Quantifying and Understanding the Aggregate Risk of Natural Hazards
Thesis or dissertation
University of Exeter
Statistical models are necessary to quantify and understand the risk from natural hazards. A statistical framework is developed here to investigate the e ect of dependence between the frequency and intensity of natural hazards on the aggregate risk. The aggregate risk of a natural hazard is de ned as the sum of the intensities for all events within a season. This framework is applied to a database of extra tropical cyclone tracks from the NCEP-NCAR reanalysis for the October to March extended winters between 1950 and 2003. Large positive correlation is found between cyclone counts and the local mean vorticity over the exit regions of the North Atlantic and North Paci c storm tracks.

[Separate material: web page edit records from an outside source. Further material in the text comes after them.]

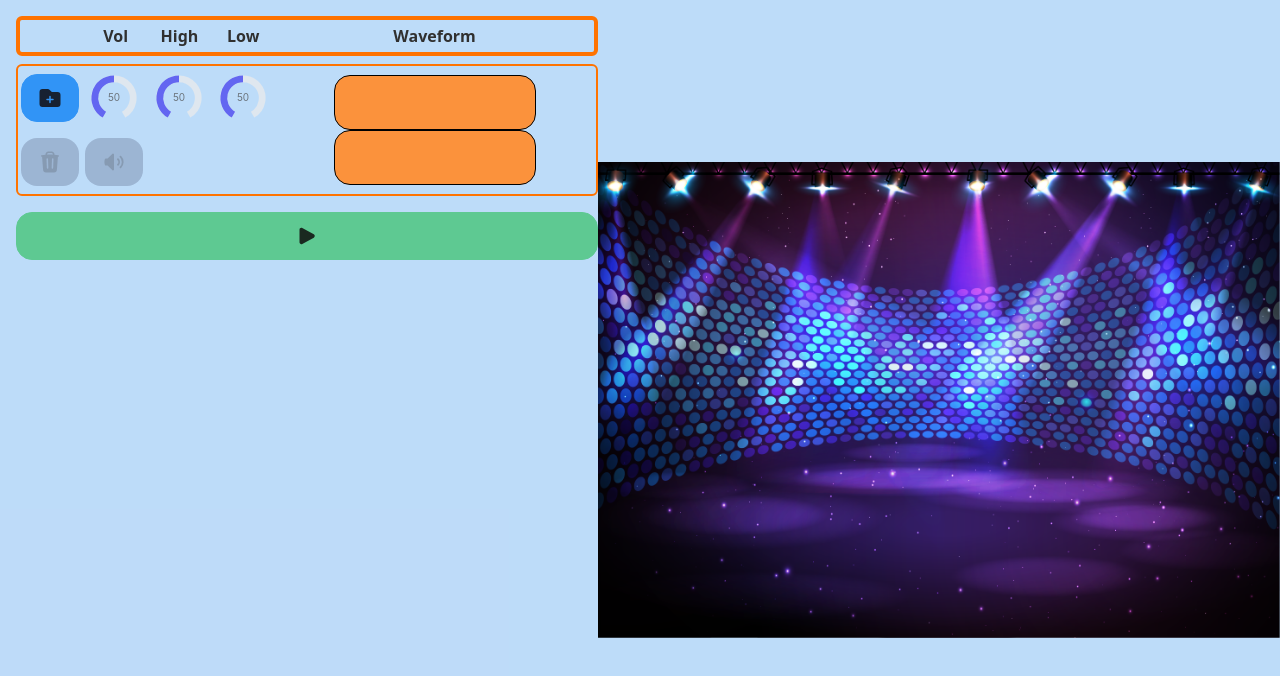
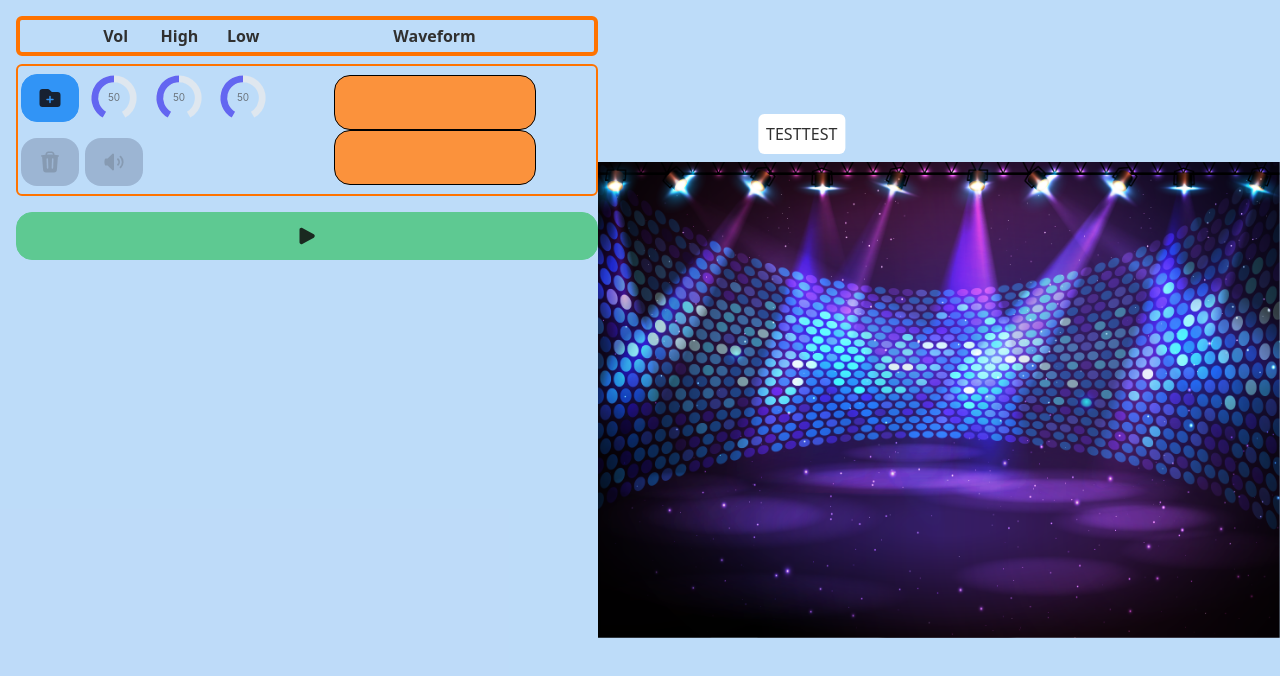
Before and after one commit to Incosomi/AVT_Incosomi, a Next.js app in the folder avt_incosomi/: page /dj in a window 1280 px wide. Shown: the top 676 px of the page. Built offline with nearby package versions, Linux system fonts and the light colour scheme.

Commit message:
test div overlaps with stageArea now

```diff
--- a/avt_incosomi/components/playerBar.js
+++ b/avt_incosomi/components/playerBar.js
@@ -218,6 +218,7 @@ export default function PlayerBar(props) {
     }
 
     return (
+        <div className="relative">
             <div className="border border-secondary border-2 py-2 rounded-md mb-2 grid grid-cols-9">
                 <div className="col-span-1 flex justify-center">
                     <div className="flex flex-col gap-4">
@@ -266,5 +267,10 @@ export default function PlayerBar(props) {
                     </div>
                 </div>
             </div>
+            <div id="overlap" className="absolute top-1/2 right-[-50%] transform -translate-x-1/2 -translate-y-1/2 bg-white p-2 rounded-md z-10">
+                <p>TESTTEST</p>
+            </div>
+        </div>
+
     );
 }
```
Lines whose indentation alone changed are shown as unchanged.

The aggregate risk is shown to be sensitive to this dependence, especially over Scandinavia. Falsely assuming independence between the frequency and intensity results in large biases in the variance of the aggregate risk. Possible causes for the dependence are investigated by regressing winter cyclone counts and local mean vorticity on teleconnection indices with Poisson and linear models. The indices for the Scandinavian pattern, North Atlantic Oscillation and East Atlantic Pattern are able to account for most of the observed positive correlation over the North Atlantic. The sensitivity of extremes of the aggregate risk distribution to the inclusion of clustering, with and without frequency intensity dependence, is investigated using Cantelli bounds and a copula simulation approach. The inclusion of dependence is shown to be necessary to model the clustering of extreme events. The implication of these ndings for the insurance sector is investigated using the loss component of a catastrophe model. A mixture model approach provides a simple and e ective way to incorporate frequency-intensity dependence into the loss model. Including levels of correlation and overdispersion comparable to that observed in the reanalysis data results in an average increase of over 30% in the 200 year return level for the aggregate loss.
Stephenson, David B.
PhD in Mathematics